Arson in Addu City destroyed the police stations in the Hithadhoo and Gan districts, and the police accommodation block and training center in the Hithadhoo district.

On February 9, police officers arrested over 85 people from their houses, cafes and from boats on the sea. Detainees said police officers had relied on information provided by certain members of the public and had been quite arbitrary in who they arrested.

According to Shahindha, some detainees told the PIC team the police had handcuffed them and thrown them into a military truck. Afterwards, the police sat on them and beat them with batons.

With police facilities destroyed in the fire, detainees were not given access to sanitary facilities and were forced to sleep on the ground. They reported not being given the right to appoint a lawyer and said they were not brought in front of a judge to extend detention.

“In one instance, there was one man who had a medical condition and he had asked to see a doctor. He said that four police officers took him and two other men in the police van. But instead of taking them to see the doctor, the police officers drove around and parked the van in the sun,” she said.

“The detainees said their hands were cuffed to the back and that it was very hot inside the van. They said they became very thirsty in the heat.

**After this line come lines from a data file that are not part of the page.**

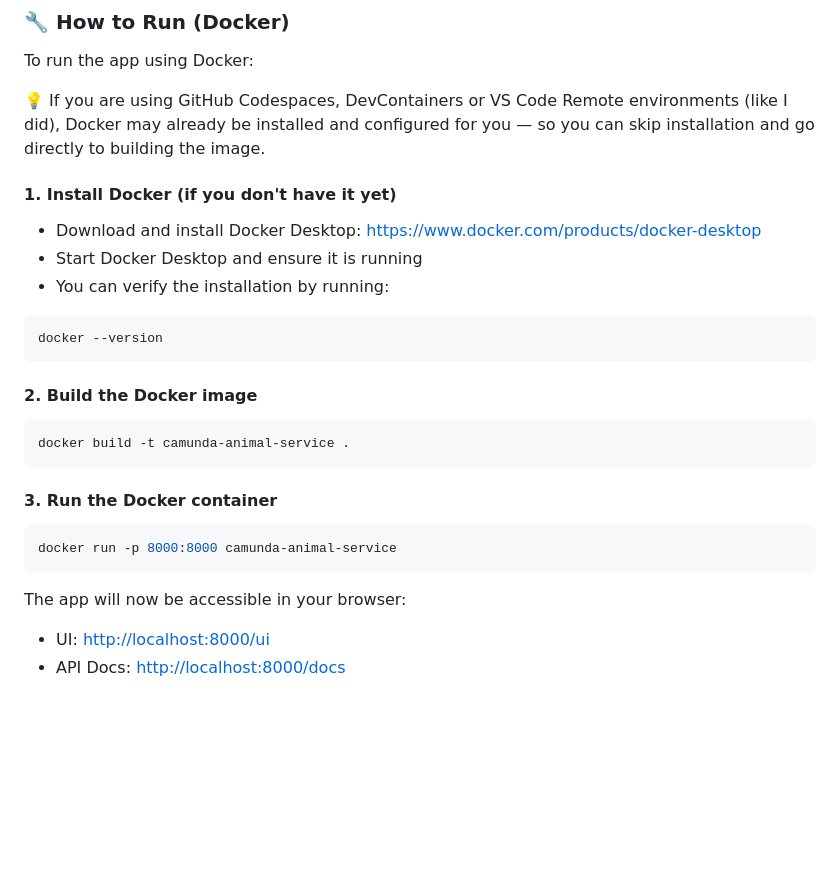
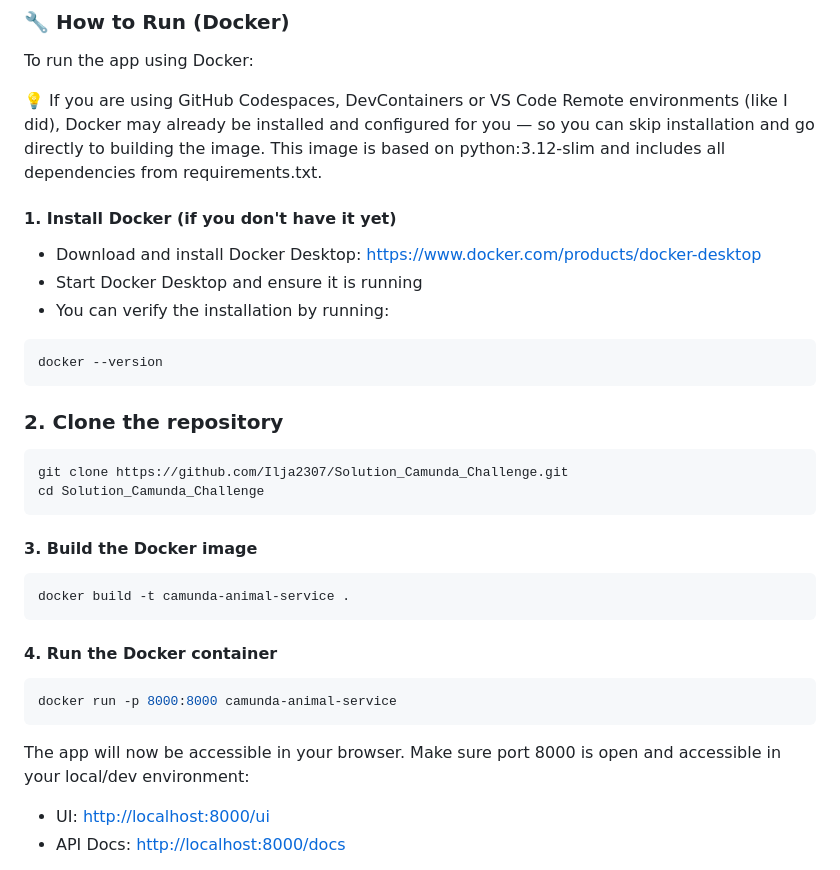
Before and after one commit to Ilja2307/Solution_Camunda_Challenge, a Markdown page: README.md, the part around the change. GitHub-like rendering; blank space fills up the shorter version.

Commit message:
Adjusted README because of minor adjustements

````diff
--- a/README.md
+++ b/README.md
@@ -16,7 +16,8 @@ Where helpful, I used **generative AI** to support implementation steps — such
 
 To run the app using Docker:
 
-💡 If you are using GitHub Codespaces, DevContainers or VS Code Remote environments (like I did), Docker may already be installed and configured for you — so you can skip installation and go directly to building the image.
+💡 If you are using GitHub Codespaces, DevContainers or VS Code Remote environments (like I did), Docker may already be installed and configured for you — so you can skip installation and go directly to building the image. This image is based on python:3.12-slim and includes all dependencies from requirements.txt.
+
 
 #### 1. Install Docker (if you don't have it yet)
 
@@ -27,20 +28,26 @@ To run the app using Docker:
 ```bash
 docker --version
 ```
+### 2. Clone the repository
 
-#### 2. Build the Docker image
+```bash
+git clone https://github.com/Ilja2307/Solution_Camunda_Challenge.git
+cd Solution_Camunda_Challenge
+```
+
+#### 3. Build the Docker image
 
 ```bash
 docker build -t camunda-animal-service .
 ```
 
-#### 3. Run the Docker container
+#### 4. Run the Docker container
 
 ```bash
 docker run -p 8000:8000 camunda-animal-service
 ```
 
-The app will now be accessible in your browser:
+The app will now be accessible in your browser. Make sure port 8000 is open and accessible in your local/dev environment:
 
 * UI: [http://localhost:8000/ui](http://localhost:8000/ui)
 * API Docs: [http://localhost:8000/docs](http://localhost:8000/docs)
````
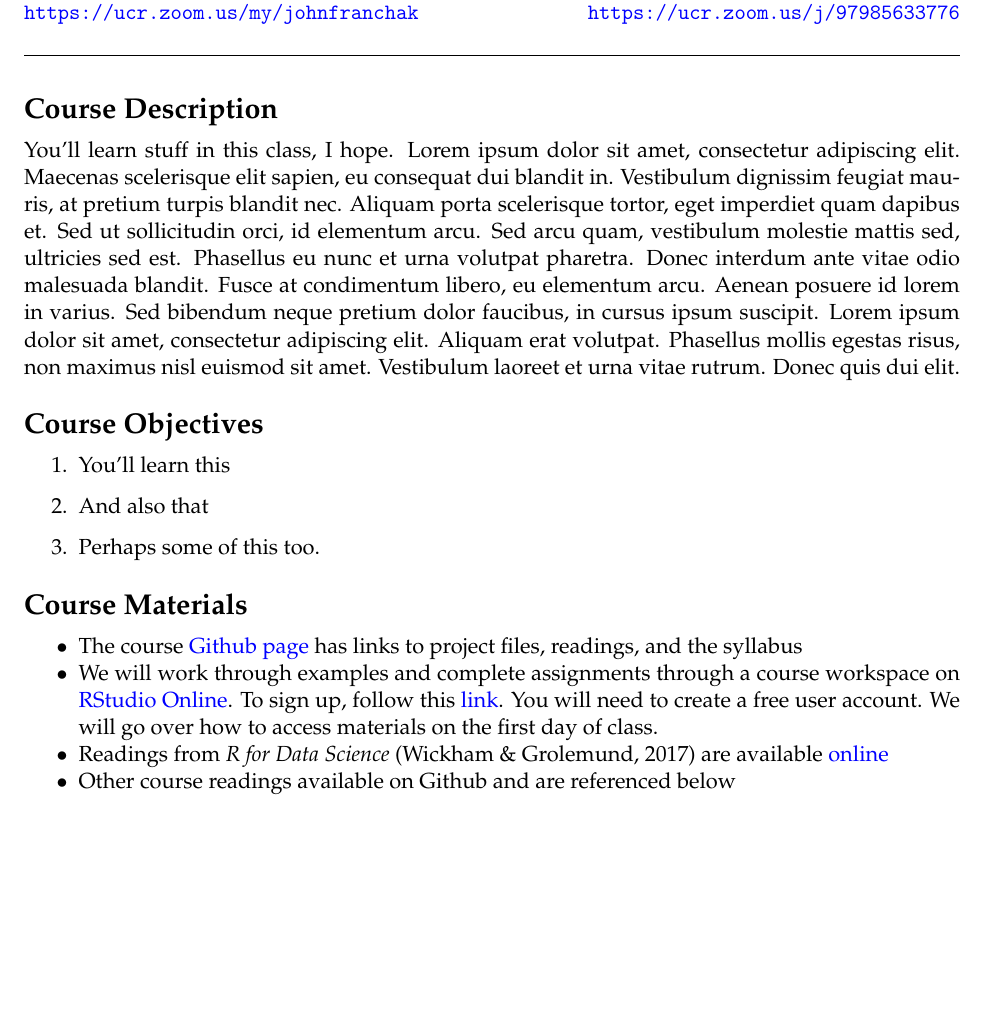
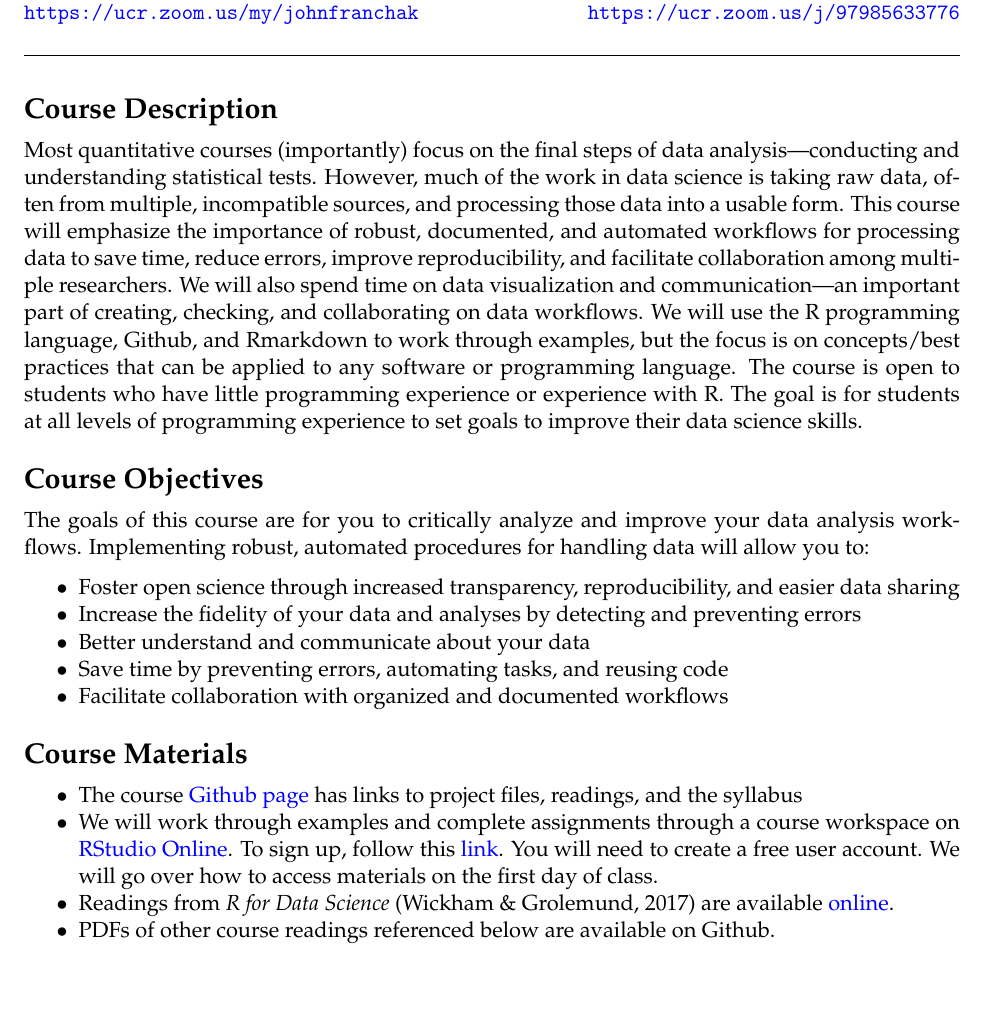
Before and after one commit to PSYC-259-Data-Science/259-syllabus-readings-slides, an R Markdown document (syllabus/syllabus_259.Rmd): part of page 1 of 4, cut so that both start at the same text, the shorter picture padded with empty space. The pictures show the output file syllabus/syllabus_259.pdf that the author committed with the source.

Commit message:
added course goals and objectives

```diff
--- a/syllabus/syllabus_259.Rmd
+++ b/syllabus/syllabus_259.Rmd
@@ -61,20 +61,22 @@ advdate <- function(obj, adv) {
 
 # Course Description
 
-You'll learn stuff in this class, I hope. Lorem ipsum dolor sit amet, consectetur adipiscing elit. Maecenas scelerisque elit sapien, eu consequat dui blandit in. Vestibulum dignissim feugiat mauris, at pretium turpis blandit nec. Aliquam porta scelerisque tortor, eget imperdiet quam dapibus et. Sed ut sollicitudin orci, id elementum arcu. Sed arcu quam, vestibulum molestie mattis sed, ultricies sed est. Phasellus eu nunc et urna volutpat pharetra. Donec interdum ante vitae odio malesuada blandit. Fusce at condimentum libero, eu elementum arcu. Aenean posuere id lorem in varius. Sed bibendum neque pretium dolor faucibus, in cursus ipsum suscipit. Lorem ipsum dolor sit amet, consectetur adipiscing elit. Aliquam erat volutpat. Phasellus mollis egestas risus, non maximus nisl euismod sit amet. Vestibulum laoreet et urna vitae rutrum. Donec quis dui elit.
+Most quantitative courses (importantly) focus on the final steps of data analysis---conducting and understanding statistical tests. However, much of the work in data science is taking raw data, often from multiple, incompatible sources, and processing those data into a usable form. This course will emphasize the importance of robust, documented, and automated workflows for processing data to save time, reduce errors, improve reproducibility, and facilitate collaboration among multiple researchers. We will also spend time on data visualization and communication---an important part of creating, checking, and collaborating on data workflows. We will use the R programming language, Github, and Rmarkdown to work through examples, but the focus is on concepts/best practices that can be applied to any software or programming language. The course is open to students who have little programming experience or experience with R. The goal is for students at all levels of programming experience to set goals to improve their data science skills.
 
 # Course Objectives
 
-1. You'll learn this
+The goals of this course are for you to critically analyze and improve your data analysis workflows. Implementing robust, automated procedures for handling data will allow you to:
 
-2. And also that
-
-3. Perhaps some of this too.
+- Foster open science through increased transparency, reproducibility, and easier data sharing
+- Increase the fidelity of your data and analyses by detecting and preventing errors
+- Better understand and communicate about your data
+- Save time by preventing errors, automating tasks, and reusing code
+- Facilitate collaboration with organized and documented workflows
 
 # Course Materials
 
 - The course [Github page](https://github.com/PSYC-259-Data-Science) has links to project files, readings, and the syllabus
 - We will work through examples and complete assignments through a course workspace on [RStudio Online](https://rstudio.cloud/spaces/106138/projects). To sign up, follow this [link](https://rstudio.cloud/spaces/106138/join?access_code=W90ZG4T1F5TjqEW7EloGQQcpp%2BKrTmufayP9G5Hj). You will need to create a free user account. We will go over how to access materials on the first day of class.
-- Readings from *R for Data Science* [@WickhamGrolemund2017] are available [online](https://r4ds.had.co.nz/index.html)
-- Other course readings available on Github and are referenced below
+- Readings from *R for Data Science* [@WickhamGrolemund2017] are available [online](https://r4ds.had.co.nz/index.html).
+- PDFs of other course readings referenced below are available on Github.
 
```
Also changed, not shown: syllabus/syllabus_259.pdf, syllabus/syllabus_259.Rmd (18 more changed lines).
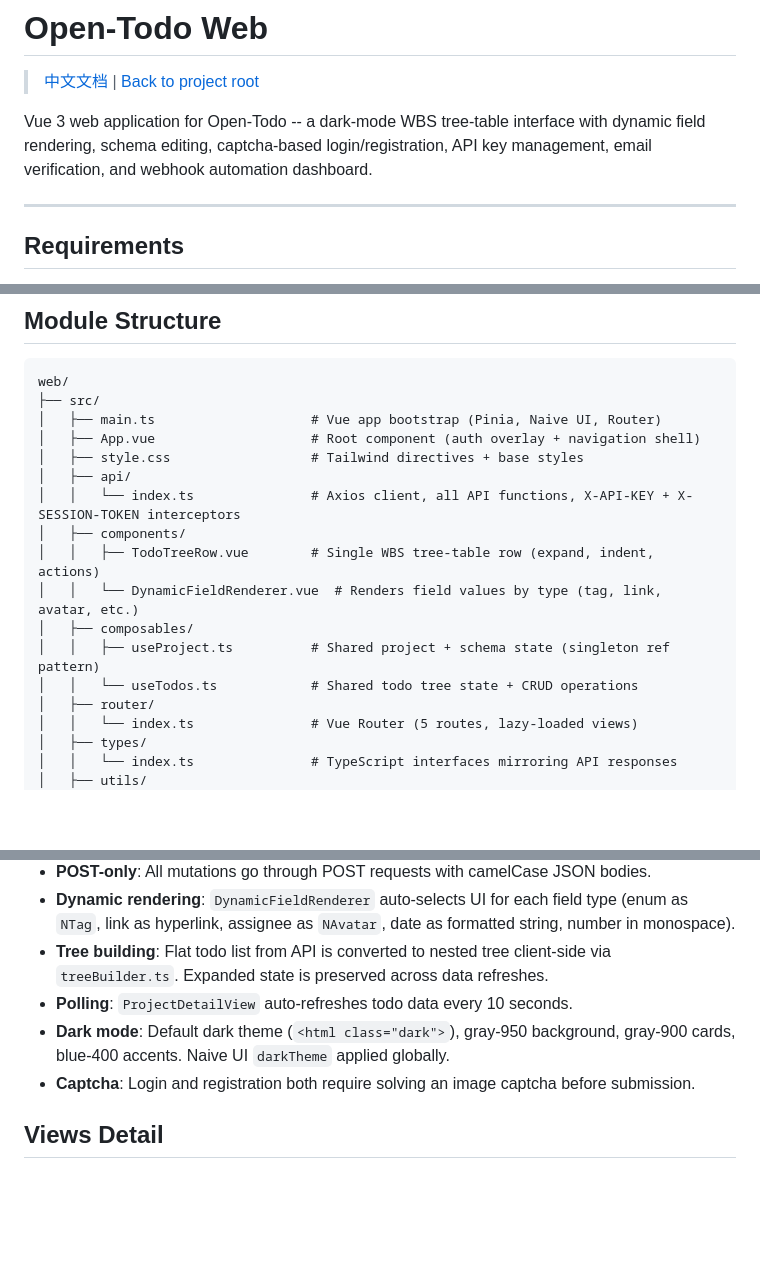
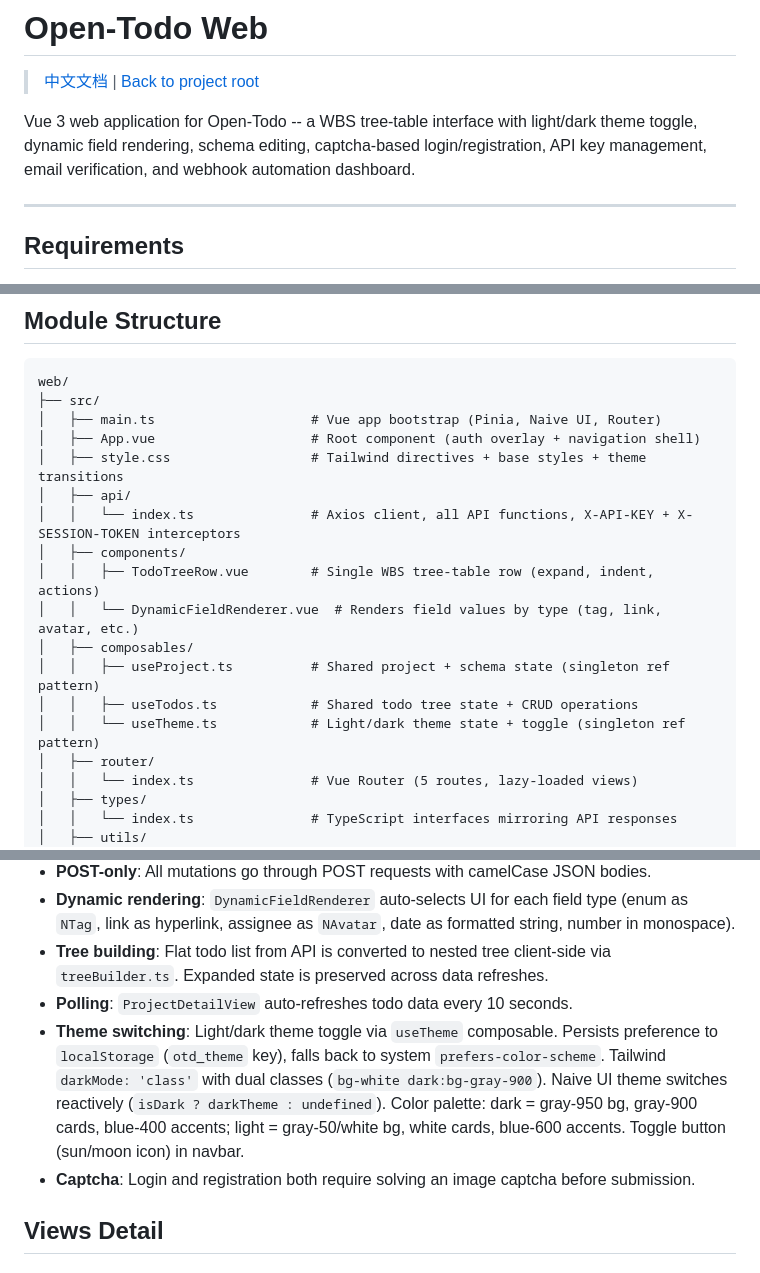
Before and after one commit to helong0911-alt/open-todo, a Markdown page: web/README.md, 3 parts joined by grey strips. GitHub-like rendering; blank space fills up the shorter version.

```diff
--- a/web/README.md
+++ b/web/README.md
@@ -2,7 +2,7 @@
 
 > [中文文档](./README.zh-CN.md) | [Back to project root](../README.md)
 
-Vue 3 web application for Open-Todo -- a dark-mode WBS tree-table interface with dynamic field rendering, schema editing, captcha-based login/registration, API key management, email verification, and webhook automation dashboard.
+Vue 3 web application for Open-Todo -- a WBS tree-table interface with light/dark theme toggle, dynamic field rendering, schema editing, captcha-based login/registration, API key management, email verification, and webhook automation dashboard.
 
 ---
 
@@ -60,7 +60,7 @@ web/
 ├── src/
 │   ├── main.ts                    # Vue app bootstrap (Pinia, Naive UI, Router)
 │   ├── App.vue                    # Root component (auth overlay + navigation shell)
-│   ├── style.css                  # Tailwind directives + base styles
+│   ├── style.css                  # Tailwind directives + base styles + theme transitions
 │   ├── api/
 │   │   └── index.ts               # Axios client, all API functions, X-API-KEY + X-SESSION-TOKEN interceptors
 │   ├── components/
@@ -68,7 +68,8 @@ web/
 │   │   └── DynamicFieldRenderer.vue  # Renders field values by type (tag, link, avatar, etc.)
 │   ├── composables/
 │   │   ├── useProject.ts          # Shared project + schema state (singleton ref pattern)
-│   │   └── useTodos.ts            # Shared todo tree state + CRUD operations
+│   │   ├── useTodos.ts            # Shared todo tree state + CRUD operations
+│   │   └── useTheme.ts            # Light/dark theme state + toggle (singleton ref pattern)
 │   ├── router/
 │   │   └── index.ts               # Vue Router (5 routes, lazy-loaded views)
 │   ├── types/
@@ -111,7 +112,7 @@ web/
 - **Dynamic rendering**: `DynamicFieldRenderer` auto-selects UI for each field type (enum as `NTag`, link as hyperlink, assignee as `NAvatar`, date as formatted string, number in monospace).
 - **Tree building**: Flat todo list from API is converted to nested tree client-side via `treeBuilder.ts`. Expanded state is preserved across data refreshes.
 - **Polling**: `ProjectDetailView` auto-refreshes todo data every 10 seconds.
-- **Dark mode**: Default dark theme (`<html class="dark">`), gray-950 background, gray-900 cards, blue-400 accents. Naive UI `darkTheme` applied globally.
+- **Theme switching**: Light/dark theme toggle via `useTheme` composable. Persists preference to `localStorage` (`otd_theme` key), falls back to system `prefers-color-scheme`. Tailwind `darkMode: 'class'` with dual classes (`bg-white dark:bg-gray-900`). Naive UI theme switches reactively (`isDark ? darkTheme : undefined`). Color palette: dark = gray-950 bg, gray-900 cards, blue-400 accents; light = gray-50/white bg, white cards, blue-600 accents. Toggle button (sun/moon icon) in navbar.
 - **Captcha**: Login and registration both require solving an image captcha before submission.
 
 ## Views Detail
```
Also changed, not shown: AGENTS.md (+2 -2 lines), web/README.zh-CN.md (+5 -4 lines).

After an hour, they were taken to the burnt remains of the police station and the police officers threw ash over them. We saw remains of ash in the pocket of one of the detainees.”

An Amnesty International report in February 2012 alleged the Maldivian National Defense Forces (MNDF) attacked a group of peaceful female protesters in Addu during the unrest.

“We were left for dead”

The torching of the police buildings destroyed many police officers personal belongings including motorcycles, phone, laptops and clothes. What was not burnt was looted, officers told the PIC.

When protesters in Addu City confronted the police, they had no tear gas to control the crowd and did not have sufficient armor or shields.  They could not reach their superiors and did not receive any instructions or help, Shahindha said.

“One officer told me ‘we were left for dead there’ ”, she said.

“The PIC conducted an initial assessment on state funds. There is a report on all of these findings. The PIC must investigate and the People’s Majlis must oversee the PIC.”

“Police officers who were responsible for the torture must be investigated and prosecuted, and their superiors must be investigated for negligence and failure to provide protection to the police,” she said.

In August 2012, the Human Rights Commission of the Maldives (HRCM) recommended that the police, PIC, and MNDF should investigate the failure to contain unrest in Addu and take legal action against security service personnel who were deemed negligent or responsible for the inaction.

The police and PIC should also “immediately investigate” allegations of torture in custody and inhumane treatment of detainees from Addu City and take action against the responsible police officers, the HRCM recommended.

In addition, the commission stated that legal action should be taken against police officers who were negligent in providing medical treatment to detainees as well as against officers who “violated the dignity of private households and infringed upon the rights of residents” during the arrest of suspects from their homes.